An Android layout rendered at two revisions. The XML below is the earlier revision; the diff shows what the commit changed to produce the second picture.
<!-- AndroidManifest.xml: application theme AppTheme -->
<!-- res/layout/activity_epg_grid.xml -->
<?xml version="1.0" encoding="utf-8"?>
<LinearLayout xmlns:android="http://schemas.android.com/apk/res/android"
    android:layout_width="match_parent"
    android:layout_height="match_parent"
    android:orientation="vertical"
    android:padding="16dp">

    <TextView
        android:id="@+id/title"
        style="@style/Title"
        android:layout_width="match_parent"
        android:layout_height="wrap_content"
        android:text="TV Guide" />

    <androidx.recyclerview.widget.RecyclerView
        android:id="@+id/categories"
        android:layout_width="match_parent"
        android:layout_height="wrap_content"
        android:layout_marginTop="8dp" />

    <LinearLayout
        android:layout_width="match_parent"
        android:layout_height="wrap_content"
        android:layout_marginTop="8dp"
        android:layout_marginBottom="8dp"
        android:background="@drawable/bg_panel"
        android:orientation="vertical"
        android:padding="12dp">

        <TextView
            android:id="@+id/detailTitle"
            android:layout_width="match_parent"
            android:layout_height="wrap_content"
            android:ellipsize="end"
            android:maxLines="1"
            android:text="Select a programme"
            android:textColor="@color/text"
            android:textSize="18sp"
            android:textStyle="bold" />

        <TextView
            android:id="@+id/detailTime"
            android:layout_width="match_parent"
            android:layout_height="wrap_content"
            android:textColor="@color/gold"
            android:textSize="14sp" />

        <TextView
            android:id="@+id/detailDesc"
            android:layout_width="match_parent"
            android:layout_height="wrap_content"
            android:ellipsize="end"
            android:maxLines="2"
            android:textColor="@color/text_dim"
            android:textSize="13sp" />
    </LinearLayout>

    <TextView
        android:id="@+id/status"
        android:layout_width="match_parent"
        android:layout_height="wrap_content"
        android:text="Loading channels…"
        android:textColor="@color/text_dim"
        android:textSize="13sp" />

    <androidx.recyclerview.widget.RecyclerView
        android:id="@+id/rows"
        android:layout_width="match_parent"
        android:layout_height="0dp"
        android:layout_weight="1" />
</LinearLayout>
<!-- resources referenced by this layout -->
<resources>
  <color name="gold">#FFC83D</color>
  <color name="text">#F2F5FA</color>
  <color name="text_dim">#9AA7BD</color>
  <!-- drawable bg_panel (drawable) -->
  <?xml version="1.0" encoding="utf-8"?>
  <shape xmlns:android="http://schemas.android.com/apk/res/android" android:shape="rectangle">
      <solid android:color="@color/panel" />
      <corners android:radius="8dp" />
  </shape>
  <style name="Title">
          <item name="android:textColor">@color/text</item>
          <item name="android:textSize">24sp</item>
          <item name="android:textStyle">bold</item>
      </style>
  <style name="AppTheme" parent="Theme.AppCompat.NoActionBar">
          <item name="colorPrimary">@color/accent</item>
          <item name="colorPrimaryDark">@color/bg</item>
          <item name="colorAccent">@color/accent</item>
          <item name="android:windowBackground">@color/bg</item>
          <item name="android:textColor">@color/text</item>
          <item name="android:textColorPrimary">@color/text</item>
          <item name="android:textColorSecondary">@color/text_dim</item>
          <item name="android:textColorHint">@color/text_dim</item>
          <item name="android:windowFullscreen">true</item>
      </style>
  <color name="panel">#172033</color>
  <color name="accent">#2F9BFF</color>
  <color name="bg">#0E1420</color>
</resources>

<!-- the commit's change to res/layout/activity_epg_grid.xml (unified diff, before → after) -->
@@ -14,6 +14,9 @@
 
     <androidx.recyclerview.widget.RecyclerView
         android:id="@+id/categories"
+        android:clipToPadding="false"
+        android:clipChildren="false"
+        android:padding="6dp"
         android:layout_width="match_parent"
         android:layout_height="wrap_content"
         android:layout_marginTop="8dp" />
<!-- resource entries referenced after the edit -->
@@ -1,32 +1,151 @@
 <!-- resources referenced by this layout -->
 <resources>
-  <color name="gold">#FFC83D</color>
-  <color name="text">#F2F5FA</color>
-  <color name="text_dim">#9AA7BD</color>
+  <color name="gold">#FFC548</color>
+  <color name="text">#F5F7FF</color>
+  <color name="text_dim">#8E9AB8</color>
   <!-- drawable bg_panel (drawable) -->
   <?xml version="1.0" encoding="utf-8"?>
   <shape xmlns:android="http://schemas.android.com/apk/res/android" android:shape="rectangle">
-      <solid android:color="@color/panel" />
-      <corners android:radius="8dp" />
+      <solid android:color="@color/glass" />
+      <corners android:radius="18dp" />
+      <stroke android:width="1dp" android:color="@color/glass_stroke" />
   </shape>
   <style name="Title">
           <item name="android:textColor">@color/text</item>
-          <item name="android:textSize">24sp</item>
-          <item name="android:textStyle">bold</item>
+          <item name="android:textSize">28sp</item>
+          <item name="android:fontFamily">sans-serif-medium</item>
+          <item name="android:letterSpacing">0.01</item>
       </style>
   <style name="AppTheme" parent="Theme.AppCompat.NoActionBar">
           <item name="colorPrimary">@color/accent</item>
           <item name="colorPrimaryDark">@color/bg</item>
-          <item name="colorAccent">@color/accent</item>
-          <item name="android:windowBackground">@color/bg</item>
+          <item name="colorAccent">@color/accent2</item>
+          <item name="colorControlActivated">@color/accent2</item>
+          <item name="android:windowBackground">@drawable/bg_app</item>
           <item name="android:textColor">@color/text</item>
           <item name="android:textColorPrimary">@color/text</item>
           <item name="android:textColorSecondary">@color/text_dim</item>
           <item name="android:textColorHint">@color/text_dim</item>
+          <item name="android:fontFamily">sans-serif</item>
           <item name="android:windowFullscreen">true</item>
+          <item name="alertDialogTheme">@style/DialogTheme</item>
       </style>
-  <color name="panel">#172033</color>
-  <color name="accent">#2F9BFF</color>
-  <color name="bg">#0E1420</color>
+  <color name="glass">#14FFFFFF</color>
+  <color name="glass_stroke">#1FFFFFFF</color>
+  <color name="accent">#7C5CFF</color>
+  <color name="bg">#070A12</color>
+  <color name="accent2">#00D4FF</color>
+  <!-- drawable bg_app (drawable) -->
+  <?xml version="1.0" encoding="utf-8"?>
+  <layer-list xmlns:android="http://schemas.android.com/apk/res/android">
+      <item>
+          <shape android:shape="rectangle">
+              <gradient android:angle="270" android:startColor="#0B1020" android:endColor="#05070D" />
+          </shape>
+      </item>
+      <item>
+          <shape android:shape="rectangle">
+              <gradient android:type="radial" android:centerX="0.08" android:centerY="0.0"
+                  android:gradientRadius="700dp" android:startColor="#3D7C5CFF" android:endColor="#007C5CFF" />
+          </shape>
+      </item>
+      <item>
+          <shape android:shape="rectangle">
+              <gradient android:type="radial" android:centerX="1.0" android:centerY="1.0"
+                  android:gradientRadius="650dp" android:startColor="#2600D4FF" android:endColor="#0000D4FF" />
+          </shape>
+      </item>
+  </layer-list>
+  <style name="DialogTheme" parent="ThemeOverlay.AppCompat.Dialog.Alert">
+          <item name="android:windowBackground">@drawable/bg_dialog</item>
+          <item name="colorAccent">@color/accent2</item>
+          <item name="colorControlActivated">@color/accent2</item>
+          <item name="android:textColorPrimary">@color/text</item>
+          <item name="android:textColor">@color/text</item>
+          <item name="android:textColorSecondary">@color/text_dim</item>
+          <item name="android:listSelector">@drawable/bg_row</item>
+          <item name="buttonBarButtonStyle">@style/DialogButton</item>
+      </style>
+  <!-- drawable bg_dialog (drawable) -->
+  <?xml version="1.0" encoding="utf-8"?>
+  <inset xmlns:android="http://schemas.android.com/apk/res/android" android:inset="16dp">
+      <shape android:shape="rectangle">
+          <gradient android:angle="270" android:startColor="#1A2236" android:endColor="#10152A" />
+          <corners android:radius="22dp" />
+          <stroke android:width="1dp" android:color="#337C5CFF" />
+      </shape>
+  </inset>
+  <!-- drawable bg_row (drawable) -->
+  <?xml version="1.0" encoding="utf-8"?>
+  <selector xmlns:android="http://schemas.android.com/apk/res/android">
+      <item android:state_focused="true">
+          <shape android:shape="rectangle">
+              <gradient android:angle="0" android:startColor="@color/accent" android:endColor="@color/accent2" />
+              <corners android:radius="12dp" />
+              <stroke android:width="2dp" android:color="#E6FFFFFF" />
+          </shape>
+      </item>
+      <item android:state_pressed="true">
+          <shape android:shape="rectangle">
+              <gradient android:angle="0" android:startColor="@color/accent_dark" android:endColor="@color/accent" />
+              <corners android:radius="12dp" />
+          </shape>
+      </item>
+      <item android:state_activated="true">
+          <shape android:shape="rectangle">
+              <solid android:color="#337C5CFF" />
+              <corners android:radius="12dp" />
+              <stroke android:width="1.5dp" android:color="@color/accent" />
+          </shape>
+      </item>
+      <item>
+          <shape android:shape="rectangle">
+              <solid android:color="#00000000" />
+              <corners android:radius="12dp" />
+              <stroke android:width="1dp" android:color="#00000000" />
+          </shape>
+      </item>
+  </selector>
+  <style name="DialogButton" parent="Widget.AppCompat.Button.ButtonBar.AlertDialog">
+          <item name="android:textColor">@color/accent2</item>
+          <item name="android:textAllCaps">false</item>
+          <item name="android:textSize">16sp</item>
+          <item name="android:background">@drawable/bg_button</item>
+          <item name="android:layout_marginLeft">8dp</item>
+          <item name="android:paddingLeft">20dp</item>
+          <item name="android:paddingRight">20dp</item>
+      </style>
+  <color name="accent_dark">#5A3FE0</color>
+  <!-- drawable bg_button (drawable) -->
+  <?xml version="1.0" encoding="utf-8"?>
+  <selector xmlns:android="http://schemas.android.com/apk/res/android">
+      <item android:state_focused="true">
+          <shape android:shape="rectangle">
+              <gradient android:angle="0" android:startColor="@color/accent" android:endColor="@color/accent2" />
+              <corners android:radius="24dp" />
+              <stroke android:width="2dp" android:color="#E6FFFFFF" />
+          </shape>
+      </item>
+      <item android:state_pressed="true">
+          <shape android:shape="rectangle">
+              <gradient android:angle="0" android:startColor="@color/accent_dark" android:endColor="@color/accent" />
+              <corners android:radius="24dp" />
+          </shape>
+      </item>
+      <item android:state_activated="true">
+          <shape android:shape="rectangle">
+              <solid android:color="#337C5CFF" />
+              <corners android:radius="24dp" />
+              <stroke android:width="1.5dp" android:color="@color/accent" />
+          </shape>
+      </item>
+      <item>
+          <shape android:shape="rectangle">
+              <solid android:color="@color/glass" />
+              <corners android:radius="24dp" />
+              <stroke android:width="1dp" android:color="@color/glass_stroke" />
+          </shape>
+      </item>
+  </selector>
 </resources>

----------------

Problem to solve: For the word "drawable", count the lines in the records that contain it. Give the number and no other words.

Response box: 11